__TASK REQUIREMENTS__
Return every line of the records that includes the string "text".

=====

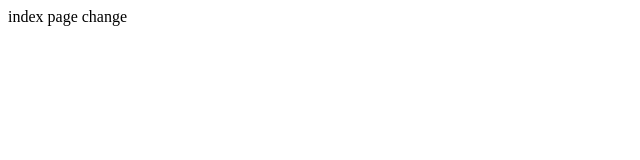
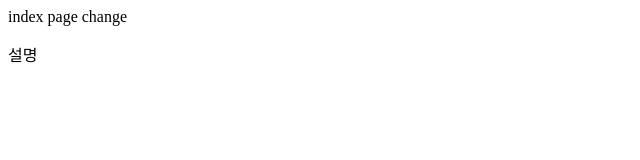
Before and after one commit to soh22222/github-page-test, a plain HTML site: page index.html in a window 1280 px wide. Shown: the full height of the page, 0-640 px from the left. Drawn offline with Linux system fonts and the light colour scheme.

Commit message:
Update index.html
Update

```diff
--- a/index.html
+++ b/index.html
@@ -3,5 +3,7 @@
   </head>
   <div>
     index page change
+
   </div>
+  <p> 설명</p>
 </html>
```
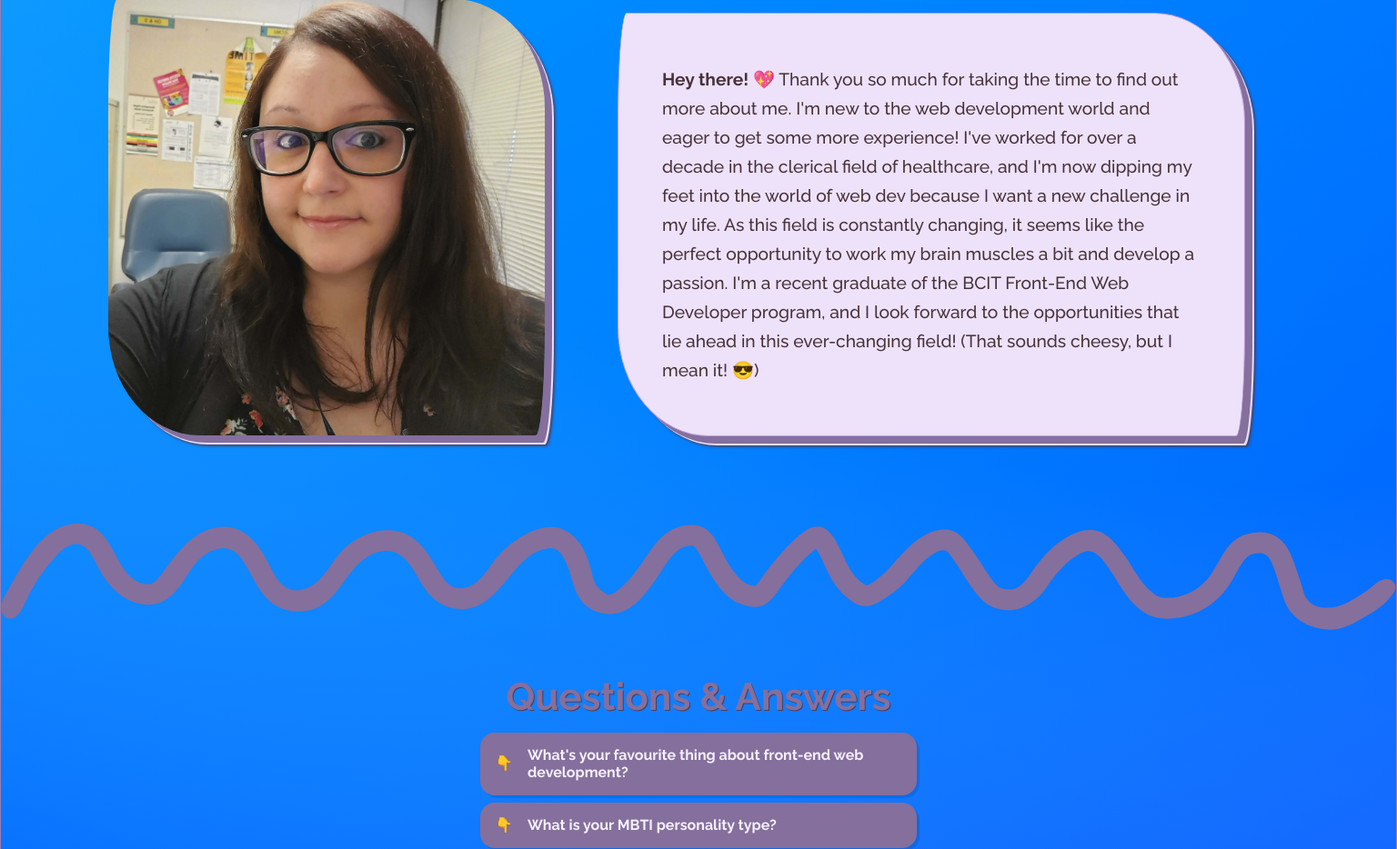
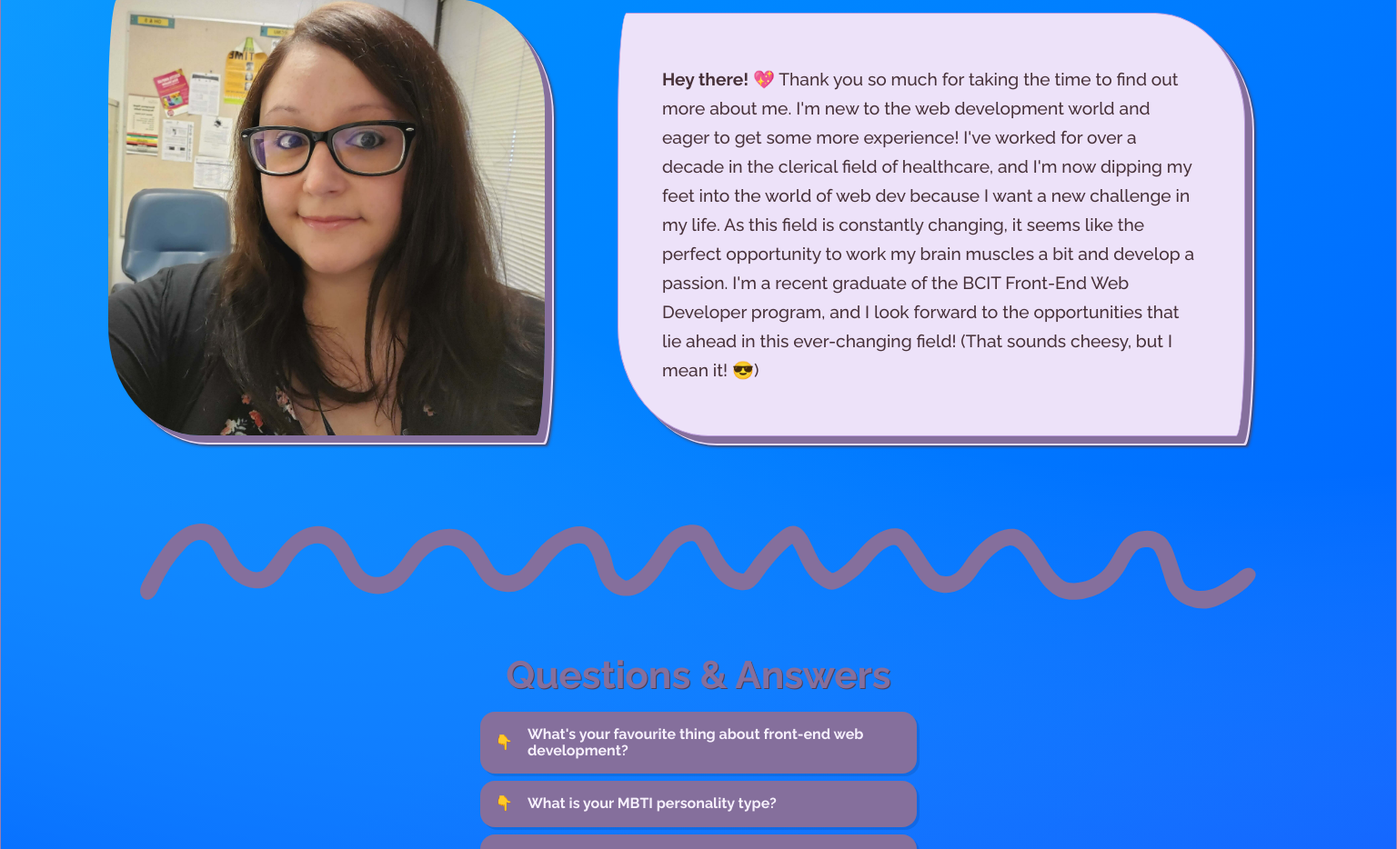
Before and after one commit to KHaftner/my-portfolio, a PHP site: page /about.html in a window 1536 px wide. Shown: the part 477-1411 px from the top of the page at 91% size. Run offline with PHP 8.4, Linux system fonts and the light colour scheme.

Commit message:
One more tweak.

```diff
--- a/styles/styles.css
+++ b/styles/styles.css
@@ -1118,6 +1118,9 @@ details > p {
     img.me-pic {
         margin: 1rem;
     }
+    .about-page-wrapper svg {
+        max-width: 80%;
+    }
 
     .about-page-content {
         border-radius: 0.625rem 6.25rem / 7.5rem;
```
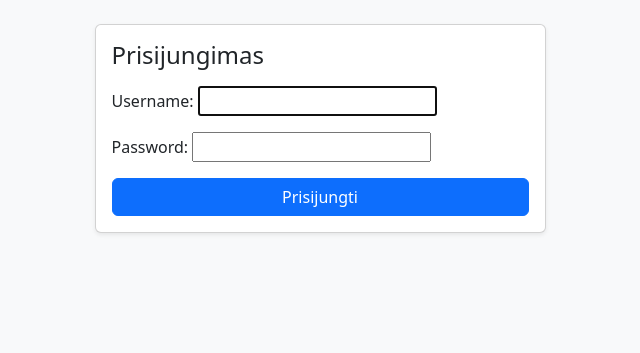
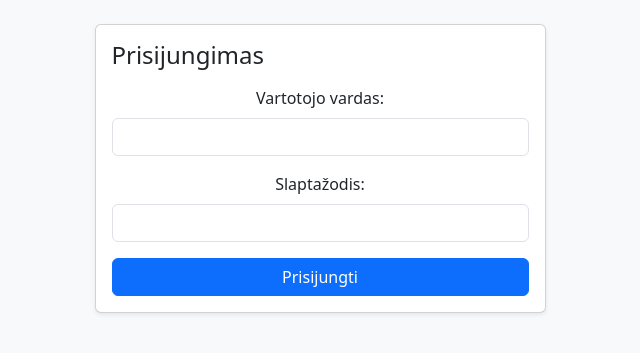
Before and after one commit to vb100/school_motivation_system, a Django app: page /login/ in a window 1280 px wide. Shown: the part 56-409 px from the top of the page, without its empty margins (320-960 px from the left). Run offline with Django 5.2, Linux system fonts and the light colour scheme; data that the repository does not hold is empty.

Commit message:
Center align login fields

```diff
--- a/templates/core/login.html
+++ b/templates/core/login.html
@@ -17,12 +17,31 @@
                     {% csrf_token %}
                     {{ form.non_field_errors }}
                     <div class="mb-3">
-                        {{ form.username.label_tag }}
-                        {{ form.username }}
+                        <label for="{{ form.username.id_for_label }}" class="form-label text-center w-100">
+                            Vartotojo vardas:
+                        </label>
+                        <input
+                            type="text"
+                            name="{{ form.username.html_name }}"
+                            id="{{ form.username.id_for_label }}"
+                            class="form-control text-center"
+                            value="{{ form.username.value|default_if_none:'' }}"
+                            required
+                        >
+                        {{ form.username.errors }}
                     </div>
                     <div class="mb-3">
-                        {{ form.password.label_tag }}
-                        {{ form.password }}
+                        <label for="{{ form.password.id_for_label }}" class="form-label text-center w-100">
+                            Slaptažodis:
+                        </label>
+                        <input
+                            type="password"
+                            name="{{ form.password.html_name }}"
+                            id="{{ form.password.id_for_label }}"
+                            class="form-control text-center"
+                            required
+                        >
+                        {{ form.password.errors }}
                     </div>
                     <button type="submit" class="btn btn-primary w-100">Prisijungti</button>
                 </form>
```
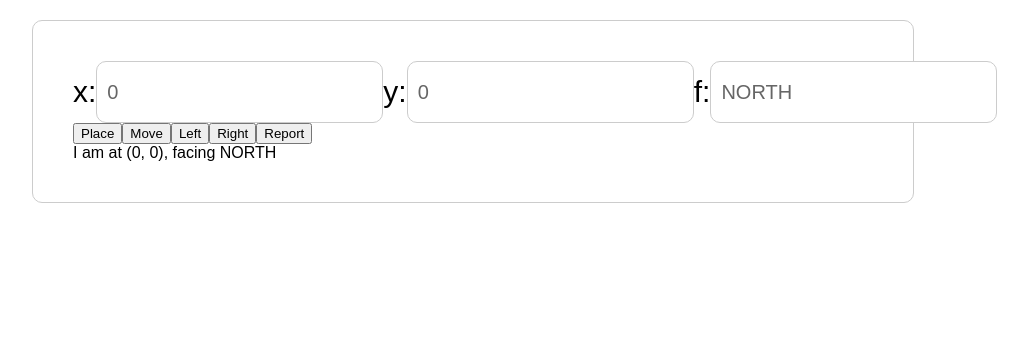
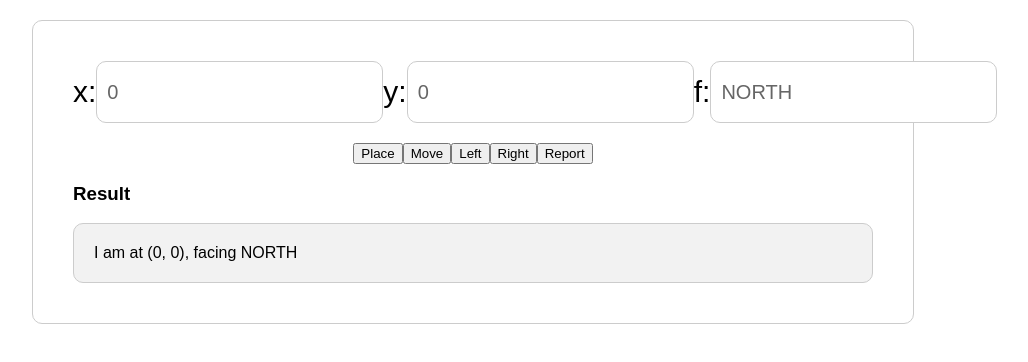
Before and after one commit to ryanzhangau/Pacman-Simulator, a React (Create React App) app: page / in a window 1280 px wide. Shown: the top 362 px of the page, without its empty margins (167-1195 px from the left). Built offline with nearby package versions, Linux system fonts and the light colour scheme.

Commit message:
add report command

```diff
--- a/src/App.js
+++ b/src/App.js
@@ -1,7 +1,7 @@
 import React, { Component } from 'react';
 import Field from './Components/Field';
 import Button from './Components/Button';
-import { place, move, turnLeft, turnRight } from './Commands';
+import { place, move, turnLeft, turnRight, report } from './Commands';
 
 class App extends Component {
   constructor(props) {
@@ -52,6 +52,7 @@ class App extends Component {
         this.setState({ f: dir.f, log: dir.log });
         break;
       case 'Report':
+        this.setState({ log: report(x, y, f) });
         break;
       default:
         this.setState({ log: 'Invlid command' });
@@ -67,12 +68,15 @@ class App extends Component {
           <Field type='number' label='y' value={this.state.y} update={this.update} />
           <Field type='text' label='f' value={this.state.f} update={this.update} />
         </div>
-        <Button label='Place' click={this.runCommand} />
-        <Button label='Move' click={this.runCommand} />
-        <Button label='Left' click={this.runCommand} />
-        <Button label='Right' click={this.runCommand} />
-        <Button label='Report' click={this.runCommand} />
-        <div>{this.state.log}</div>
+        <div className='button-wrap'>
+          <Button label='Place' click={this.runCommand} />
+          <Button label='Move' click={this.runCommand} />
+          <Button label='Left' click={this.runCommand} />
+          <Button label='Right' click={this.runCommand} />
+          <Button label='Report' click={this.runCommand} />
+        </div>
+        <h3>Result</h3>
+        <div className='result'>{this.state.log}</div>
       </div>
     );
   }
--- a/src/Commands.js
+++ b/src/Commands.js
@@ -50,3 +50,7 @@ export const turnRight = (x, y, f) => {
   else index += 1;
   return { f: direction[index].toUpperCase(), log: `I am at (${x}, ${y}), facing ${f}` };
 };
+
+export const report = (x, y, f) => {
+  return `I am at (${x}, ${y}), facing ${f}`;
+};
```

=====

__RESULT OF THIS TASK__
+                        <label for="{{ form.username.id_for_label }}" class="form-label text-center w-100">
+                            type="text"
+                            class="form-control text-center"
+                        <label for="{{ form.password.id_for_label }}" class="form-label text-center w-100">
+                            class="form-control text-center"
           <Field type='text' label='f' value={this.state.f} update={this.update} />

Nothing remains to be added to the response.